Canadian Solar saw sequential declines in revenues and shipments during the second quarter ended June 30, although net income rose slightly and internal solar-cell production capacity continued to ramp. The vertically integrated photovoltaics manufacturer expects shipments to increase during the third quarter and is sticking to its full-year guidance numbers.
Net revenues for the second quarter slipped to $328.7 million, compared to $336.9 million for the first quarter and rose significantly compared to the $114.2 million in revenues posted for the second-quarter 2009.
The company’s net income for the second quarter rose to $3.2 million, compared to $1.5 million for the previous period.
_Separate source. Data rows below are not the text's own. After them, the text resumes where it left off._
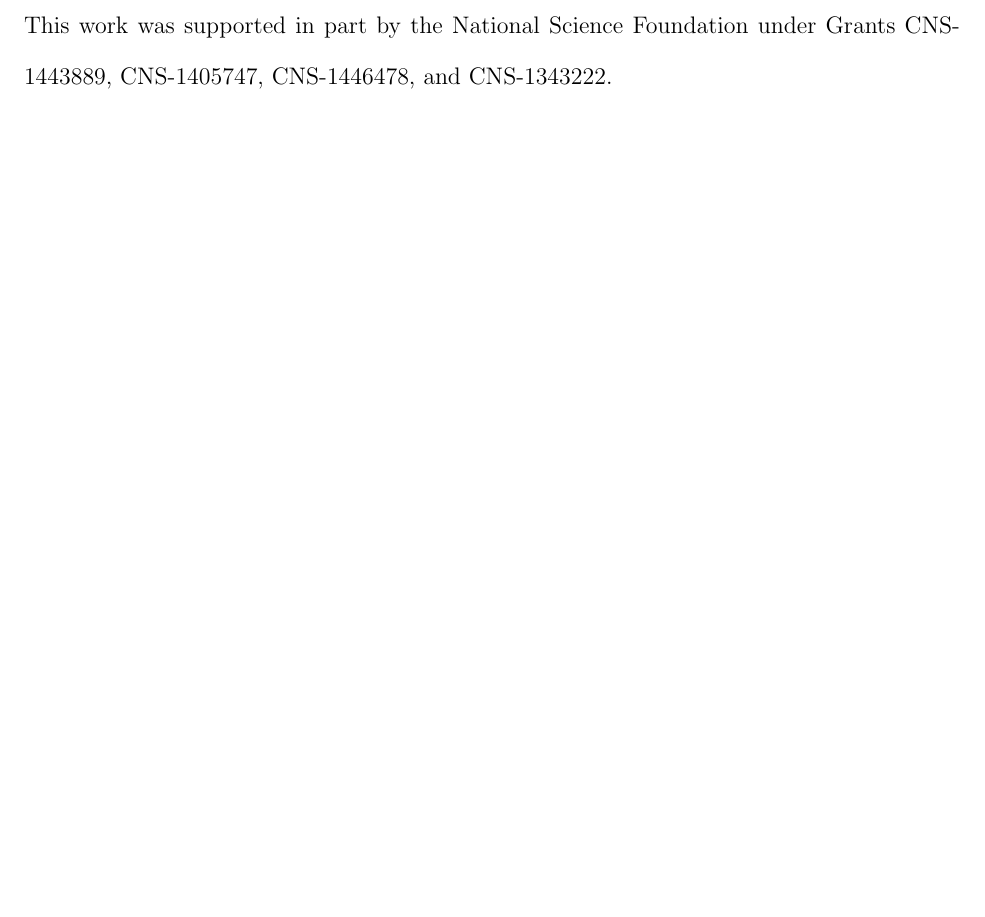
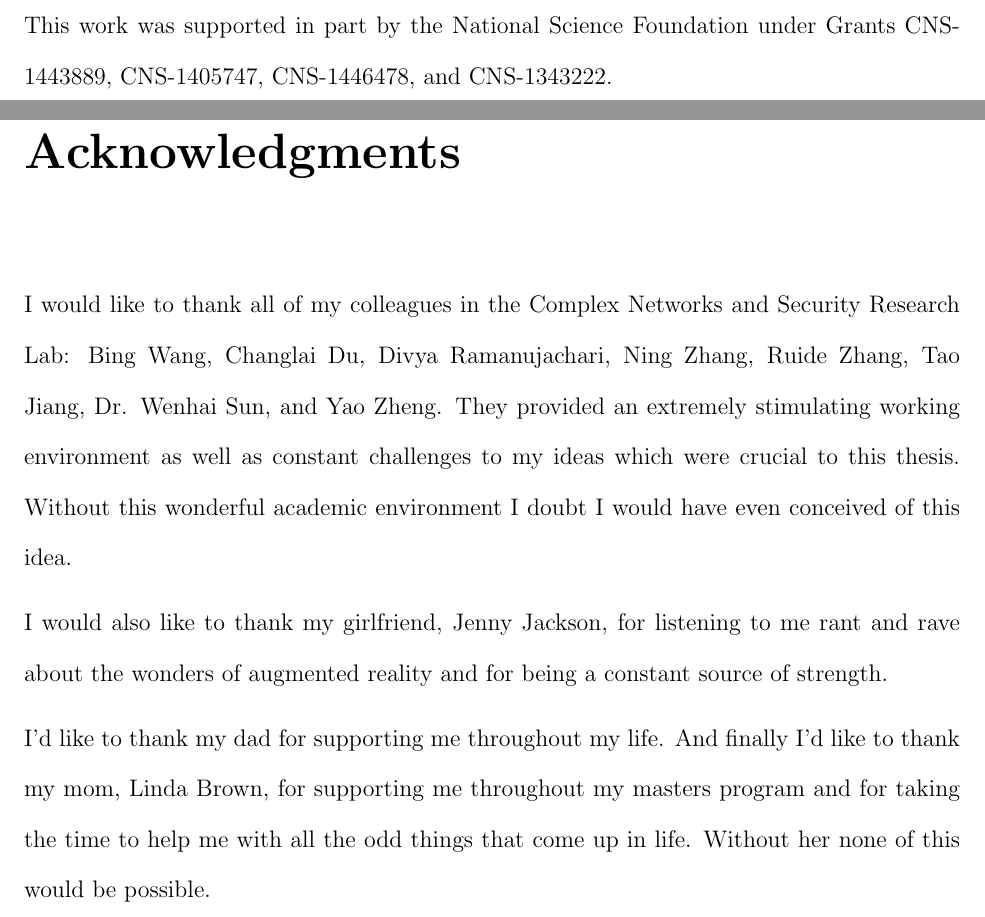
Before and after one commit to egaebel/thesis-document, a LaTeX thesis (draft-final/thesis-final-draft.tex): part of page 3 of 77 before the commit and two parts of pages 3 and 4 of 78 after it, the two joined at a grey line, cut so that both start at the same text, the shorter picture padded with empty space. Compiled offline with pdfLaTeX.

Commit message:
Added acknowledgments

```diff
--- a/draft-final/thesis-final-draft.tex
+++ b/draft-final/thesis-final-draft.tex
@@ -111,12 +111,12 @@
 
 % Dedication and Acknowledgments are both optional
 % \chapter*{Dedication}
-%\chapter*{Acknowledgments}
-%I would like to thank all of my colleagues in the Complex Networks and Security Research Lab: Changlai Du, Wenhai Sun, Bing Wang, Ning Zhang, Ruide Zhang, Yao Zheng, Tao Jiang, and Divya Ramanujachari. They provided an extremely stimulating working environment as well as constant challenges to my ideas which were crucial to this thesis. \par
+\chapter*{Acknowledgments}
+I would like to thank all of my colleagues in the Complex Networks and Security Research Lab: Bing Wang, Changlai Du, Divya Ramanujachari, Ning Zhang, Ruide Zhang, Tao Jiang, Dr. Wenhai Sun, and Yao Zheng. They provided an extremely stimulating working environment as well as constant challenges to my ideas which were crucial to this thesis. Without this wonderful academic environment I doubt I would have even conceived of this idea. \par
 
-%I would also like to thank my girlfriend, Jenny Jackson, for listening to me rant and rave about the wonders of augmented reality and for being a constant source of strength. \par
+I would also like to thank my girlfriend, Jenny Jackson, for listening to me rant and rave about the wonders of augmented reality and for being a constant source of strength. \par
 
-%I'd like to thank my dad and finally I'd like to thank my mom, Linda Brown, for supporting me throughout my masters program, without her none of this would be possible. \par
+I'd like to thank my dad for supporting me throughout my life. And finally I'd like to thank my mom, Linda Brown, for supporting me throughout my masters program and for taking the time to help me with all the odd things that come up in life. Without her none of this would be possible. \par
 
 \tableofcontents
 \pagebreak
```
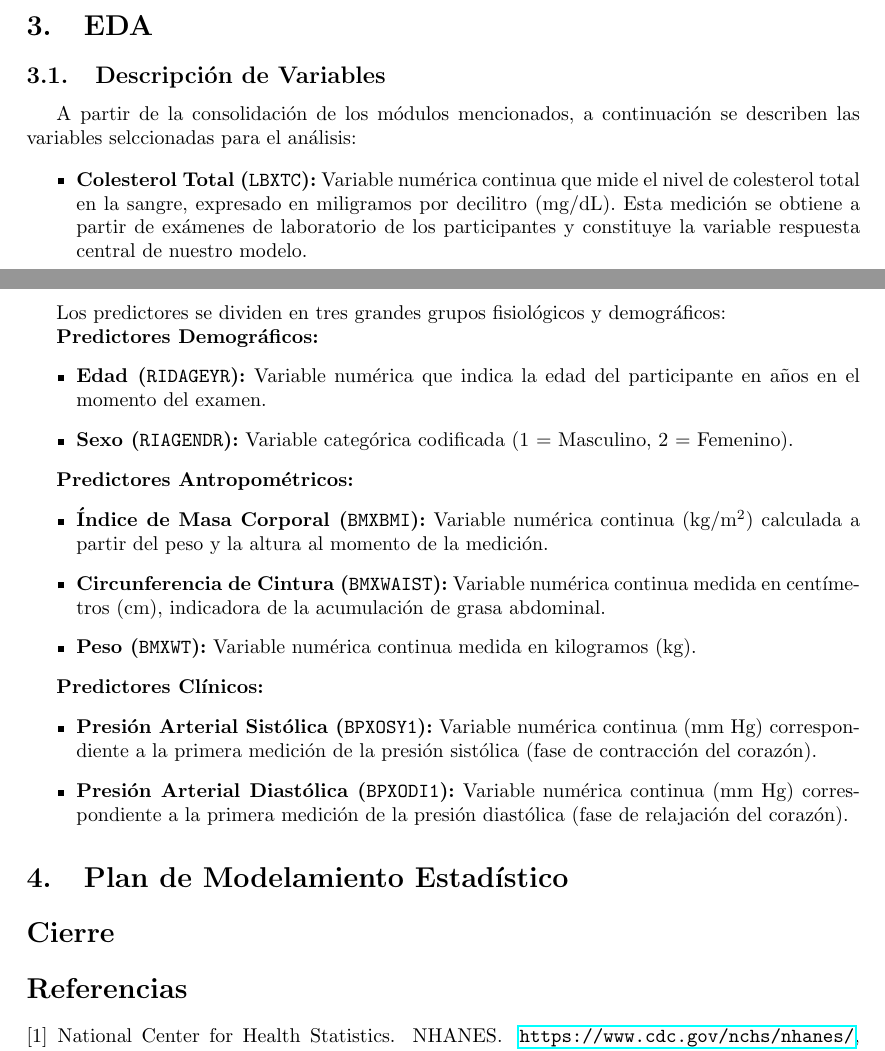
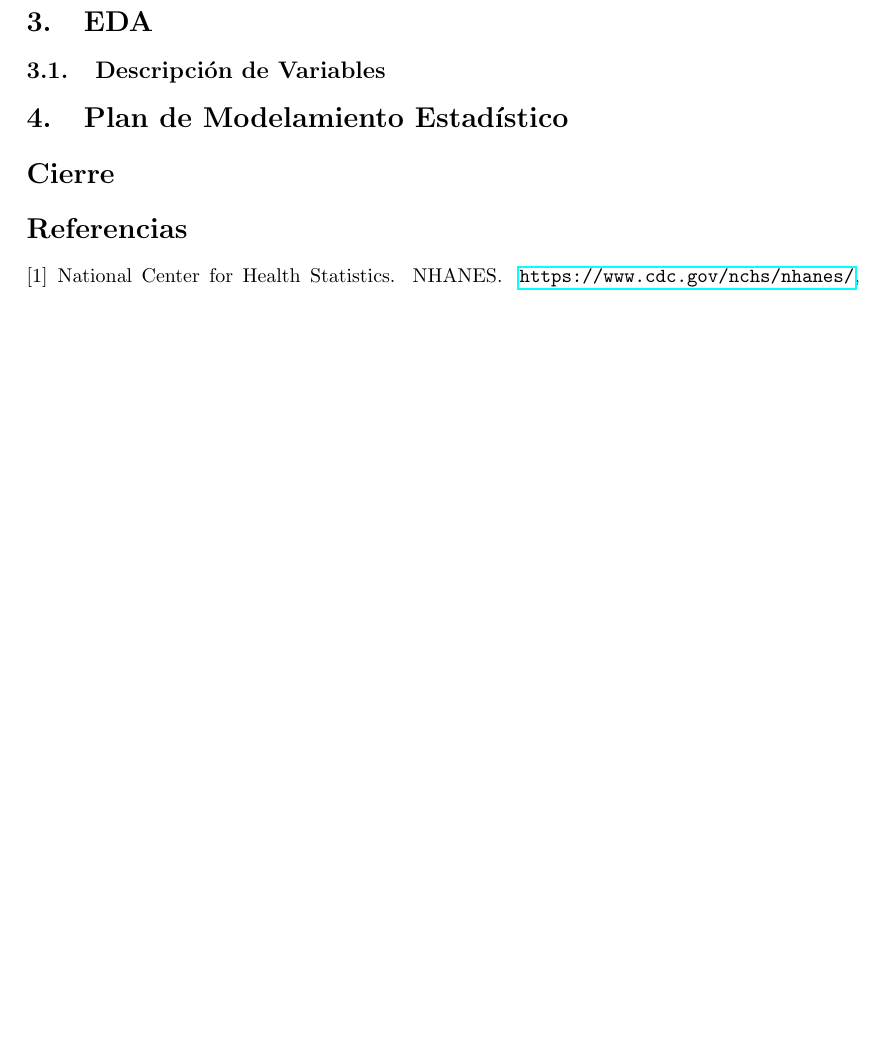
Before and after one commit to vgalfaro/EYP230I-Proyecto-NHANES, a LaTeX document (informe-avance/main.tex): two parts of pages 1 and 2 of 2 before the commit and part of page 2 of 2 after it, the two joined at a grey line, cut so that both start at the same text, the shorter picture padded with empty space. Compiled offline with LaTeX, dvips and Ghostscript.

Commit message:
correccion informe

```diff
--- a/informe-avance/main.tex
+++ b/informe-avance/main.tex
@@ -79,33 +79,33 @@ El uso de esta base de datos se enmarca en un contexto estrictamente académico
 
 \subsection{Descripción de Variables}
 
-A partir de la consolidación de los módulos mencionados, a continuación se describen las variables selccionadas para el análisis:
+% A partir de la consolidación de los módulos mencionados, a continuación se describen las variables selccionadas para el análisis:
 
-\begin{itemize}
-    \item \textbf{Colesterol Total (\texttt{LBXTC}):} Variable numérica continua que mide el nivel de colesterol total en la sangre, expresado en miligramos por decilitro (mg/dL). Esta medición se obtiene a partir de exámenes de laboratorio de los participantes y constituye la variable respuesta central de nuestro modelo.
-\end{itemize}
+% \begin{itemize}
+%     \item \textbf{Colesterol Total (\texttt{LBXTC}):} Variable numérica continua que mide el nivel de colesterol total en la sangre, expresado en miligramos por decilitro (mg/dL). Esta medición se obtiene a partir de exámenes de laboratorio de los participantes y constituye la variable respuesta central de nuestro modelo.
+% \end{itemize}
 
 
-Los predictores se dividen en tres grandes grupos fisiológicos y demográficos:
+% Los predictores se dividen en tres grandes grupos fisiológicos y demográficos:
 
-\textbf{Predictores Demográficos:}
-\begin{itemize}
-    \item \textbf{Edad (\texttt{RIDAGEYR}):} Variable numérica que indica la edad del participante en años en el momento del examen.
-    \item \textbf{Sexo (\texttt{RIAGENDR}):} Variable categórica codificada (1 = Masculino, 2 = Femenino).
-\end{itemize}
+% \textbf{Predictores Demográficos:}
+% \begin{itemize}
+%     \item \textbf{Edad (\texttt{RIDAGEYR}):} Variable numérica que indica la edad del participante en años en el momento del examen.
+%     \item \textbf{Sexo (\texttt{RIAGENDR}):} Variable categórica codificada (1 = Masculino, 2 = Femenino).
+% \end{itemize}
 
-\textbf{Predictores Antropométricos:}
-\begin{itemize}
-    \item \textbf{Índice de Masa Corporal (\texttt{BMXBMI}):} Variable numérica continua (kg/m$^2$) calculada a partir del peso y la altura al momento de la medición.
-    \item \textbf{Circunferencia de Cintura (\texttt{BMXWAIST}):} Variable numérica continua medida en centímetros (cm), indicadora de la acumulación de grasa abdominal.
-    \item \textbf{Peso (\texttt{BMXWT}):} Variable numérica continua medida en kilogramos (kg).
-\end{itemize}
+% \textbf{Predictores Antropométricos:}
+% \begin{itemize}
+%     \item \textbf{Índice de Masa Corporal (\texttt{BMXBMI}):} Variable numérica continua (kg/m$^2$) calculada a partir del peso y la altura al momento de la medición.
+%     \item \textbf{Circunferencia de Cintura (\texttt{BMXWAIST}):} Variable numérica continua medida en centímetros (cm), indicadora de la acumulación de grasa abdominal.
+%     \item \textbf{Peso (\texttt{BMXWT}):} Variable numérica continua medida en kilogramos (kg).
+% \end{itemize}
 
-\textbf{Predictores Clínicos:}
-\begin{itemize}
-    \item \textbf{Presión Arterial Sistólica (\texttt{BPXOSY1}):} Variable numérica continua (mm Hg) correspondiente a la primera medición de la presión sistólica (fase de contracción del corazón).
-    \item \textbf{Presión Arterial Diastólica (\texttt{BPXODI1}):} Variable numérica continua (mm Hg) correspondiente a la primera medición de la presión diastólica (fase de relajación del corazón).
-\end{itemize}
+% \textbf{Predictores Clínicos:}
+% \begin{itemize}
+%     \item \textbf{Presión Arterial Sistólica (\texttt{BPXOSY1}):} Variable numérica continua (mm Hg) correspondiente a la primera medición de la presión sistólica (fase de contracción del corazón).
+%     \item \textbf{Presión Arterial Diastólica (\texttt{BPXODI1}):} Variable numérica continua (mm Hg) correspondiente a la primera medición de la presión diastólica (fase de relajación del corazón).
+% \end{itemize}
 
     \section{Plan de Modelamiento Estadístico}
     \section*{Cierre}
```
Also changed, not shown: 6 other files.
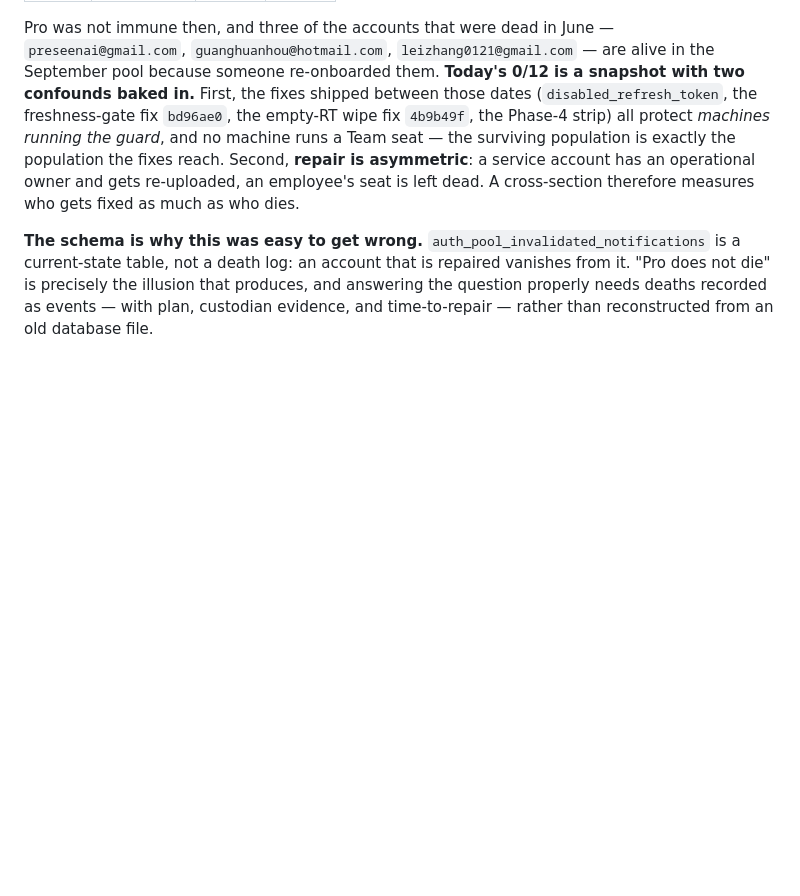
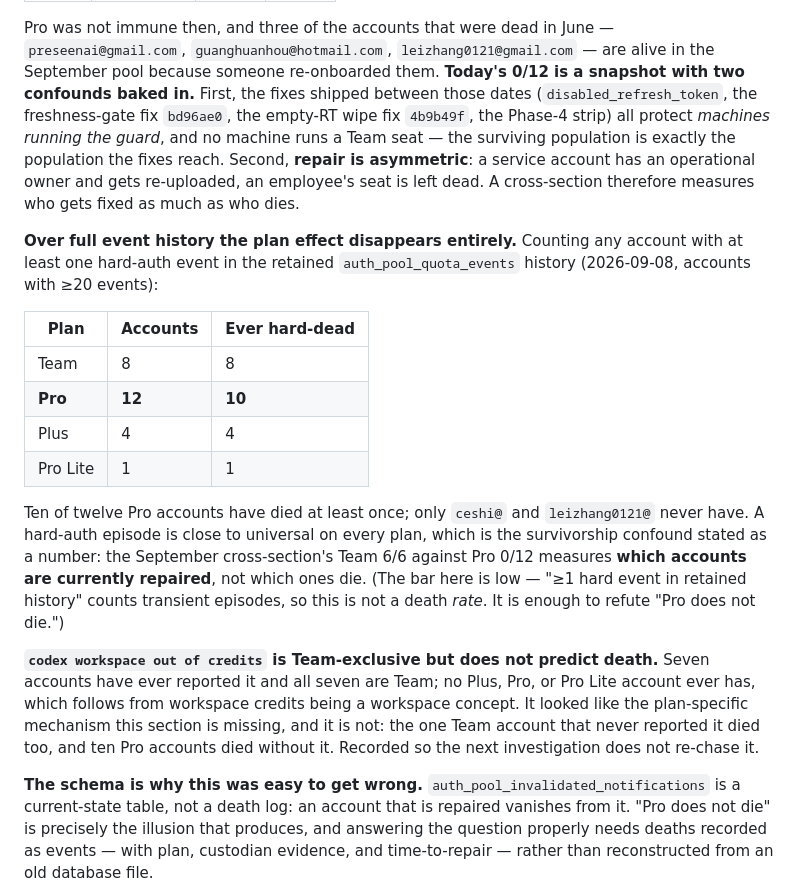
Before and after one commit to callzhang/quota-report-hub, a Markdown page: AUTH_TOKENS.md, the part around the change. Rendered like a GitHub page; blank space fills up the shorter version.

Commit message:
docs: the plan effect disappears over full event history
§3.7 argued from a June snapshot that "Pro does not die" was an artefact
of a current-state table. The full retained event history settles it with
better numbers: counting any account with at least one hard-auth event,
Team 8/8, Pro 10/12, Plus 4/4, Pro Lite 1/1. Only ceshi@ and
leizhang0121@ have never died. A hard-auth episode is close to universal
on every plan, so the September cross-section's Team 6/6 against Pro 0/12
measures which accounts are currently repaired, not which ones die. The
bar is deliberately noted as low — "≥1 hard event in retained history"
counts transient episodes, so this is not a death rate; it is enough to
refute the premise.

Also records a lead that did not survive, so nobody re-chases it.
`codex workspace out of credits` is reported by seven accounts and every
one is Team, with no Plus/Pro/Pro Lite account ever reporting it — which
follows from workspace credits being a workspace concept, and looked
exactly like the plan-specific mechanism this section says it is missing.
It is not one: the single Team account that never reported it died
anyway, and ten Pro accounts died without it.

Found while cross-checking a plan_name provenance question raised by the
"Hub quota显示异常" session. That session's own tip — that plan_type might
vary per rate-limit bucket — was retracted by it and independently
refuted here: 21 codex rows compared between auth_pool_entries.plan_name
(id_token claim) and quota_report_latest.plan_name (probe payload), zero
mismatches, and no account reports different plan_name across the codex /
codex_bengalfox / premium buckets.

Docs only. node --test 508/508.

Co-Authored-By: Claude Opus 5 <noreply@anthropic.com>

```diff
--- a/AUTH_TOKENS.md
+++ b/AUTH_TOKENS.md
@@ -436,6 +436,29 @@ machine runs a Team seat — the surviving population is exactly the population
 Second, **repair is asymmetric**: a service account has an operational owner and gets re-uploaded, an
 employee's seat is left dead. A cross-section therefore measures who gets fixed as much as who dies.
 
+**Over full event history the plan effect disappears entirely.** Counting any account with at least
+one hard-auth event in the retained `auth_pool_quota_events` history (2026-09-08, accounts with ≥20
+events):
+
+| Plan | Accounts | Ever hard-dead |
+|---|---|---|
+| Team | 8 | 8 |
+| **Pro** | **12** | **10** |
+| Plus | 4 | 4 |
+| Pro Lite | 1 | 1 |
+
+Ten of twelve Pro accounts have died at least once; only `ceshi@` and `leizhang0121@` never have.
+A hard-auth episode is close to universal on every plan, which is the survivorship confound stated
+as a number: the September cross-section's Team 6/6 against Pro 0/12 measures **which accounts are
+currently repaired**, not which ones die. (The bar here is low — "≥1 hard event in retained history"
+counts transient episodes, so this is not a death *rate*. It is enough to refute "Pro does not die.")
+
+**`codex workspace out of credits` is Team-exclusive but does not predict death.** Seven accounts
+have ever reported it and all seven are Team; no Plus, Pro, or Pro Lite account ever has, which
+follows from workspace credits being a workspace concept. It looked like the plan-specific mechanism
+this section is missing, and it is not: the one Team account that never reported it died too, and
+ten Pro accounts died without it. Recorded so the next investigation does not re-chase it.
+
 **The schema is why this was easy to get wrong.** `auth_pool_invalidated_notifications` is a
 current-state table, not a death log: an account that is repaired vanishes from it. "Pro does not
 die" is precisely the illusion that produces, and answering the question properly needs deaths
```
PV module shipments for the second quarter reached 181.2MW, a small drop from 185MW in the first quarter of 2010 and well up from the 48.2MW shipped in the second quarter last year. The company said that Europe continued to be the largest contributing geographic market, accounting for nearly 63% of sales, with Asia/ROW (~26%) and the Americas (11.5%) contributing the remaining revenues.
Canadian Solar said it expects to ship between 190MW and 200MW during the third quarter, achieving a gross margin of 14.5-15.5%. For the year, the company reiterated its shipments guidance of 700-800MW.
Internal PV cell production is forecast to expand, with an annual capacity of 800MW expected to come online by the end of the third quarter. A third cell-making facility will be completed in early 2011, which will push total internal capacity to 1.3GW, with almost half of that amount—620MW—comprised of higher-efficiency capability, according to Canadian Solar.
“Demand and pricing continued to be strong for the quarter, a situation we expect to continue throughout 2010,” stated chairman/CEO Shawn Qu (pictured). “Q2 shipments were above prior guidance. We reduced our purchase of third-party solar cells in order to improve our gross margin, a practice we will continue in Q3 and Q4. The rapid expansion of our internal capacity made this strategy possible. We manufactured 110 MW of cells internally in Q2 and purchased the balance. We expect to increase our internal quarterly cell output to 127 MW in Q3 and 180 MW in Q4.”
“We also continue to build on our brand reputation for technology innovation and excellence,” he said. “Since March, we have been shipping several new products, including enhanced selective-emitter modules and our New Edge modules. Our enhanced selective-emitter cells significantly increase the unit power output of our solar modules, while the New Edge modules permit rapid and inexpensive rooftop installation of solar systems. These products have been well received by our customers, and we expect that these products will help us gain market share and give us better pricing power going forward.”
“We are seeing improvements in many aspects of our operations,” continued Qu. “Our ingot and wafer costs have come down substantially and are now in line with leading wafer companies, and our cell conversion efficiencies using our proprietary enhanced selective emitter technology have exceeded 18%.
“We expect module pricing to remain relatively stable for the balance of the year. We expect that these factors, as well as our increased internal cell production, to support continued margin improvement through the fourth quarter.
“We also expect our increased internal cell production early next year to enable us to substantially improve our margin structure. Finally, we expect our solar system business to start generating meaningful income in Q4 and continue to grow in 2011,” he concluded.
Addressing some specific items in the financial results, CFO Arthur Chien commented that “this quarter’s results included a $9.0 million net foreign exchange charge, which is slightly less than predicted. Currency hedging reduced the impact of foreign exchange losses by $21.6 million. Q2 general and administrative expenses included additional legal and additional auditing costs of approximately $4.8 million related to the SEC subpoena and the internal audit committee investigation.”